* About this task
Tally the lines of the entries in which the string "flipIn" occurs, and say only how many.

* * * *

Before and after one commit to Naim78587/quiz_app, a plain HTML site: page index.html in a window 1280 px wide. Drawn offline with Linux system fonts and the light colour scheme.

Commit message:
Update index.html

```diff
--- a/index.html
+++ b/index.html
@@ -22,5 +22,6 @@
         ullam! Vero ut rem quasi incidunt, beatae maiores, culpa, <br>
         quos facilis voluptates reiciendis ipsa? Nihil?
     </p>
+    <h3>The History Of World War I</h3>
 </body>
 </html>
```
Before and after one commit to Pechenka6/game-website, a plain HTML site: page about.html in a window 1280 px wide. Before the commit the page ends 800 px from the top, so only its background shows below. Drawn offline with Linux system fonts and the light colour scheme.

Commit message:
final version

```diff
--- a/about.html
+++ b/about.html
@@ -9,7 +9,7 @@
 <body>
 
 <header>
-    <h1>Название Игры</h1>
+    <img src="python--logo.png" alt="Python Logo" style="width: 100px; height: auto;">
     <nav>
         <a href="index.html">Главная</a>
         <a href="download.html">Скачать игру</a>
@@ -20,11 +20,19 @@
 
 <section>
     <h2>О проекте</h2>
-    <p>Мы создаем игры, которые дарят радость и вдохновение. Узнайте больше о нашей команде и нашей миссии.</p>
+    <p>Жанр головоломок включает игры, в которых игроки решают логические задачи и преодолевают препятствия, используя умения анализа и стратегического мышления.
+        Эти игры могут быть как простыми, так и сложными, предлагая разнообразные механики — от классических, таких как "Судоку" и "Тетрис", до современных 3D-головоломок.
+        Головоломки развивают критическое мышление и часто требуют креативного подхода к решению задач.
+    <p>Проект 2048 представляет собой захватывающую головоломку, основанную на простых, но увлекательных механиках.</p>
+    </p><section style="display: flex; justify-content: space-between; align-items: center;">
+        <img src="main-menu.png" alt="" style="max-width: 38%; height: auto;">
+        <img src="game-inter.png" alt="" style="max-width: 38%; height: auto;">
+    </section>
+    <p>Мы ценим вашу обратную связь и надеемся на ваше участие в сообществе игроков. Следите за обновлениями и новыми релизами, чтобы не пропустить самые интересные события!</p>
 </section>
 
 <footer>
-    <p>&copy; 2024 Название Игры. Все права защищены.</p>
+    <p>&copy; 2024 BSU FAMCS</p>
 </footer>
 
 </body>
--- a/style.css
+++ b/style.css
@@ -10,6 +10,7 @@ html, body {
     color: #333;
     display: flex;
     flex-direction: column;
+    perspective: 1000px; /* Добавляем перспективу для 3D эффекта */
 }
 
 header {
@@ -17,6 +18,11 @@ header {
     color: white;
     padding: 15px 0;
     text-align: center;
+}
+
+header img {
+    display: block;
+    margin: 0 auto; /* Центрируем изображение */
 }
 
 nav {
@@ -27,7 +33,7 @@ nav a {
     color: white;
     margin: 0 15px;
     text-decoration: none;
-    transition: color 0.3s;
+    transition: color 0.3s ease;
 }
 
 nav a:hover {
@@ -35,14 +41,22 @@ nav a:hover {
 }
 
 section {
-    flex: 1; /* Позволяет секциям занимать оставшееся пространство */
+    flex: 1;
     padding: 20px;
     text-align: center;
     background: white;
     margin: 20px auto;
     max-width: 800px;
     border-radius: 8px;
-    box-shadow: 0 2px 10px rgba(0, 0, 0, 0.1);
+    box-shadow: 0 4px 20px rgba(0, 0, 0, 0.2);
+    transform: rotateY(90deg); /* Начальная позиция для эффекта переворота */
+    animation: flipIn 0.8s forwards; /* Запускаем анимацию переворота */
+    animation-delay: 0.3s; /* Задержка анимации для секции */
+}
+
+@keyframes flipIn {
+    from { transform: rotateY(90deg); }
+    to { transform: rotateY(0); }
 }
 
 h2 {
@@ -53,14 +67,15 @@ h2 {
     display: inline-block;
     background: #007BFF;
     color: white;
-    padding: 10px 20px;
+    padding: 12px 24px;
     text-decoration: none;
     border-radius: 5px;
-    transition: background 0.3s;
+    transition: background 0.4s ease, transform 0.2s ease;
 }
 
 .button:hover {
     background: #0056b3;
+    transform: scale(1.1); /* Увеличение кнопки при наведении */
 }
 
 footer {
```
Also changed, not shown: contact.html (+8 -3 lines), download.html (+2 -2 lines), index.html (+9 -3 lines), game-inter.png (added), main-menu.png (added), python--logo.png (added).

* * * *

* Output of the task
2